> [Supplied entries]
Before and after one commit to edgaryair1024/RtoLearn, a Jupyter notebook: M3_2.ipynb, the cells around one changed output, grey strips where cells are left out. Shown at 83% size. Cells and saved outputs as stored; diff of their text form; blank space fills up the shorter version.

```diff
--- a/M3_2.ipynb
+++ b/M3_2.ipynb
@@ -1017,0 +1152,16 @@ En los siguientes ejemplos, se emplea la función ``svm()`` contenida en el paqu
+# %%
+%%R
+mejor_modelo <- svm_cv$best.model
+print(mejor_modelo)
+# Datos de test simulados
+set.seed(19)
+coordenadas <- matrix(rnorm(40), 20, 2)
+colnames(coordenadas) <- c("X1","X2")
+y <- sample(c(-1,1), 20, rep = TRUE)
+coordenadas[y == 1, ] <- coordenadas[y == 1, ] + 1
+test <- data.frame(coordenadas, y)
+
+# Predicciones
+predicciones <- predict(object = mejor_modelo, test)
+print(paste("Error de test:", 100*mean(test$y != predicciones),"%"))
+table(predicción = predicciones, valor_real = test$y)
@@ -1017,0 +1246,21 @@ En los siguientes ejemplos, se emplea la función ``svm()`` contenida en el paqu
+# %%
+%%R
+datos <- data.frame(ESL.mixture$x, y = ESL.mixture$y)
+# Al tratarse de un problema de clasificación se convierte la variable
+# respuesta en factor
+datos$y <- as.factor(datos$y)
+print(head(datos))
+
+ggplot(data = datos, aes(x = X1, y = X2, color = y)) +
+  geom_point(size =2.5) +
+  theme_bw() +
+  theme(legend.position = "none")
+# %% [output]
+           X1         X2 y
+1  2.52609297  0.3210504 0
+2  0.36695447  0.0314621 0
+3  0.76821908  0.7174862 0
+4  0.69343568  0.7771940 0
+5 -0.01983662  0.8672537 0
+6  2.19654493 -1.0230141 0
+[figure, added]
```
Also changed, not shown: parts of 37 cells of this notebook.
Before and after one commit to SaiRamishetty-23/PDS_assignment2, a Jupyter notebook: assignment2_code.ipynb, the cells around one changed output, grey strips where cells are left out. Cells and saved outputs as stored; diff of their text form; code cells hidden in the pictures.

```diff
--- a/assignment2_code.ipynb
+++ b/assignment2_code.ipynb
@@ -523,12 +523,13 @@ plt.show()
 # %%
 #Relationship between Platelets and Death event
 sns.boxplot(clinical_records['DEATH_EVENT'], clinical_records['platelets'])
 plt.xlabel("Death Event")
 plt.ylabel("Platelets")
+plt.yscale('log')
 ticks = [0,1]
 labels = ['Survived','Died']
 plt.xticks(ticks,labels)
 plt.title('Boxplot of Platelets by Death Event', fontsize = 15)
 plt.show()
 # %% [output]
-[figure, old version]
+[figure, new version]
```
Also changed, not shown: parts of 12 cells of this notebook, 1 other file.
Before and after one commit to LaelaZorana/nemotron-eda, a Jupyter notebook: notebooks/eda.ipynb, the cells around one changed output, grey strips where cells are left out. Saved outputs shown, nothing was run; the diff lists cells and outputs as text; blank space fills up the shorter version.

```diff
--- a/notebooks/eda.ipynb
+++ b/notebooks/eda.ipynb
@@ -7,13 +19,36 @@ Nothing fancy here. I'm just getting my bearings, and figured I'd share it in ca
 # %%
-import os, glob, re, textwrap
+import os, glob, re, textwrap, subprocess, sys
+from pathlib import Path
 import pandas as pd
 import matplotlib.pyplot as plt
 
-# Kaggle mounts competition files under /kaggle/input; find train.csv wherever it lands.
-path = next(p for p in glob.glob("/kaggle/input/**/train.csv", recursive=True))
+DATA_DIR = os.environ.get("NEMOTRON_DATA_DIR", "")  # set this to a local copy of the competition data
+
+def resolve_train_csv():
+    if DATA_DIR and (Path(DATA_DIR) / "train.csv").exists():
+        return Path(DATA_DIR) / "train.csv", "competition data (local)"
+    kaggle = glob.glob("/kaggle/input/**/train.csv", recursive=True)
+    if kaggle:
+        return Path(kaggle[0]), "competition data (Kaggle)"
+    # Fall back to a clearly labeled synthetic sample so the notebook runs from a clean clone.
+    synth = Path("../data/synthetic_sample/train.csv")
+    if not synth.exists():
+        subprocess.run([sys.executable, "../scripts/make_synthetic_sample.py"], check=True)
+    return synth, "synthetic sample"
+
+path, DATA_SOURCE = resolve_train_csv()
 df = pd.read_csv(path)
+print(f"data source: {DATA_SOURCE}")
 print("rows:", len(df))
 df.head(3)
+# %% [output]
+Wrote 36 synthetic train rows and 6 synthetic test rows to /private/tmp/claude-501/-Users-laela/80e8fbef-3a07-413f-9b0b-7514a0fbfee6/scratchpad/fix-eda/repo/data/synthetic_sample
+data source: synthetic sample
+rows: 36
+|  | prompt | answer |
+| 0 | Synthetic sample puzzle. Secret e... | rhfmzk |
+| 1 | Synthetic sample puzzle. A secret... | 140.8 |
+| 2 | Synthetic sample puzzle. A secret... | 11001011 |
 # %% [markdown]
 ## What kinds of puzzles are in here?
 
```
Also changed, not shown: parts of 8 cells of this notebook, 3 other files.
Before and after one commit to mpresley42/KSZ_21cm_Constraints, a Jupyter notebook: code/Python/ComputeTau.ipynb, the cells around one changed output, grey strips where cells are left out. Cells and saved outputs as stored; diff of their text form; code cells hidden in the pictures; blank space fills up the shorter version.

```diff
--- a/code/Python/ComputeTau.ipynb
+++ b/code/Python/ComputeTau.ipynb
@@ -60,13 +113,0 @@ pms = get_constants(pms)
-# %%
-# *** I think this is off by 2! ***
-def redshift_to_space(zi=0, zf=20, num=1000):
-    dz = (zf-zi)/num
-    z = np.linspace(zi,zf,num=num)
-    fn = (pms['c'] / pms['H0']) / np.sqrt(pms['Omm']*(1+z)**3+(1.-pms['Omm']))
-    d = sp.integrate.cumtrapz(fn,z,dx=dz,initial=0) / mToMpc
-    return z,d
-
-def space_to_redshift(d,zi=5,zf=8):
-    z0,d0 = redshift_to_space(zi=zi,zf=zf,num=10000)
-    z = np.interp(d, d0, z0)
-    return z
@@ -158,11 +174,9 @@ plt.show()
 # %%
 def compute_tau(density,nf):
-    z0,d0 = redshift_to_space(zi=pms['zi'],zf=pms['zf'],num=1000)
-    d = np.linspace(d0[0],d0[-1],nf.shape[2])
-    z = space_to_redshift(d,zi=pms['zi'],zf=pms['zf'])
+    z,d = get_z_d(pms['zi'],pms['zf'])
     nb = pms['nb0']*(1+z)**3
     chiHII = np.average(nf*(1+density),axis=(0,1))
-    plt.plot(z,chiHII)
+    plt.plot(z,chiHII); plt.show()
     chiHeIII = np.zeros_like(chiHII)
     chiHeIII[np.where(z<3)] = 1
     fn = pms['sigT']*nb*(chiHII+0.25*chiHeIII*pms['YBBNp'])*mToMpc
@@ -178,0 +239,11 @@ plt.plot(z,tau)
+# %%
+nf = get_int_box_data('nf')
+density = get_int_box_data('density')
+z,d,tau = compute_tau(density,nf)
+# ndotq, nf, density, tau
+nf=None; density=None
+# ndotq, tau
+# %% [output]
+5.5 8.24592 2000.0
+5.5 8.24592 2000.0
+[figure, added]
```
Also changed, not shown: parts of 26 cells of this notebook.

> [Directions for this task]
Whenever a line in the records contains the word "coordenadas", copy that line.

> [Written response]
+coordenadas <- matrix(rnorm(40), 20, 2)
+colnames(coordenadas) <- c("X1","X2")
+coordenadas[y == 1, ] <- coordenadas[y == 1, ] + 1
+test <- data.frame(coordenadas, y)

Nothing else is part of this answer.